The cross is humanity's liberation

Seminarian Miguel Irizar carries the cross  through Winston Churchill Square in the Communion and Liberation Way of the Cross April 22.


Seminarian Miguel Irizar carries the cross through Winston Churchill Square in the Communion and Liberation Way of the Cross April 22.

May 9, 2011

EDMONTON — They walked in silence through the streets of downtown Edmonton following a small wooden cross.

About 80 Catholics, including a handful of seminarians from St. Joseph Seminary, took part in the Way of the Cross organized by Communion and Liberation, a local Catholic movement with international roots.

A few blocks away, deep in the inner city, hundreds of people from different Christian churches participated in the ecumenical Way of the Cross. They sang hymns throughout the route and called for justice for the poor and the oppressed at each stop.

Louis Rouleau, a member of St. Dominic Savio Parish and head of Communion and Liberation in Edmonton, says his group holds its own Way of the Cross because that’s one of the movement’s main focuses.

“The reason we do the Way of the Cross is because it’s part of the charism of our movement,” he said. Communion and Liberation organizes similar events in Montreal, Ottawa, Toronto and many cities around the world.

“We do it the way the movement has taught us to do the Way of the Cross. So what we are doing is not intended to be in opposition in any way (to the ecumenical Way of the Cross). We are just doing what is part of our movement.”

This is the eighth year that the group has held an Edmonton Way of the Cross in memory of Jesus’ death.

Communion and Liberation is a lay Catholic movement begun in Italy in 1954 by Father Luigi Giussani.

“It’s a friendship that helps us recognize the presence of Christ in our lives,” Rouleau explained. To that end Communion and Liberation holds weekly meetings of catechesis, as well as cultural and educational events.

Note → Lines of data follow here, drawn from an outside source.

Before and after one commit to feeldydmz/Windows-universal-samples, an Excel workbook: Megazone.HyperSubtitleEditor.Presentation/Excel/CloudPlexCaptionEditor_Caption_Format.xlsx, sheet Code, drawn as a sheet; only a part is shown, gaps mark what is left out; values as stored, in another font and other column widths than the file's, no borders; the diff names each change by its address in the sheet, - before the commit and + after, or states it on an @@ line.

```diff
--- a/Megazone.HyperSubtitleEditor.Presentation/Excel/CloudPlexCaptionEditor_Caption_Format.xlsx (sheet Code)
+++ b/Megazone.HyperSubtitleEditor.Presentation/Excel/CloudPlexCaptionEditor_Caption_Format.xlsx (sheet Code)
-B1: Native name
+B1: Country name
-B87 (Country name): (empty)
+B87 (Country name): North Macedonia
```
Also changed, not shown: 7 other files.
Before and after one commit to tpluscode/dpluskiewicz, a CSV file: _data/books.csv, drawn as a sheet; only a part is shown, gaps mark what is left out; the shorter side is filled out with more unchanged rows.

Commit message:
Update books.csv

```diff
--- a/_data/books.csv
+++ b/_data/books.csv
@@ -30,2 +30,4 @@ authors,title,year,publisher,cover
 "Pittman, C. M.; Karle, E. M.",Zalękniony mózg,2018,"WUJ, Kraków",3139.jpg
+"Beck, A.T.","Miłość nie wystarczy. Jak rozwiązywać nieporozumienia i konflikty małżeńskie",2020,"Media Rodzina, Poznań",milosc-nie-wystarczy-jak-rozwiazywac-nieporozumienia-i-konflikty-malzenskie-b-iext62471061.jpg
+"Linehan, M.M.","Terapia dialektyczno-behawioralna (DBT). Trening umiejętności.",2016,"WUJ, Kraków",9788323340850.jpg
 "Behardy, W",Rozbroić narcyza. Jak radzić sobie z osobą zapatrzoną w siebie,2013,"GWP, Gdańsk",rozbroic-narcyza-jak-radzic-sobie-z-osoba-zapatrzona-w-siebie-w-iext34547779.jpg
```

Its name synthesizes the conviction that the Christian event, lived in communion, is the foundation of the authentic liberation of humanity. Today the movement is present in about 70 countries.

Beginning at Churchill Square, participants processed behind the cross through downtown streets. At each stop they prayed, sang hymns and read passages from the Scriptures. Father Carlos Moreno, a member of the formation team of St. Joseph Seminary, led the prayers. Seminarian Miguel Irizar carried the cross.

“Our message is that the death and resurrection of Jesus is not just something that happened 2,000 years ago,” Rouleau said. “It’s an event that started something new in history that reaches us and we recognize that the meaning of our lives is tied up with that event.”

Justina Yoo, a 23-year-old Malasian student at the University of Alberta, attended the event because it is an opportunity to publicly display her faith.

Back home, Yoo said, people don’t go into the streets on Good Friday but spend time meditating in the church. “This is a different kind of experience.”

Lucienne Forcier and her husband Paul, both members of St. Andrew’s Parish, have been attending the ecumenical Way of the Cross for years.


“This year we heard about this event and we decided to come,” Lucienne Forcier explained. “I’m very pleased.”

“It’s a beautiful gesture to walk the streets of Edmonton to publicly demonstrate our faith in Christ,” said Katherina Nelson, visiting from Kelowna.

Thor Quaranta of St. Albert wanted to attend the ecumenical Way of the Cross but mistakenly ended up in the Communion and Liberation event.

He wasn’t sorry, though. “It was actually very beautiful; very enjoyable,” he said of the procession.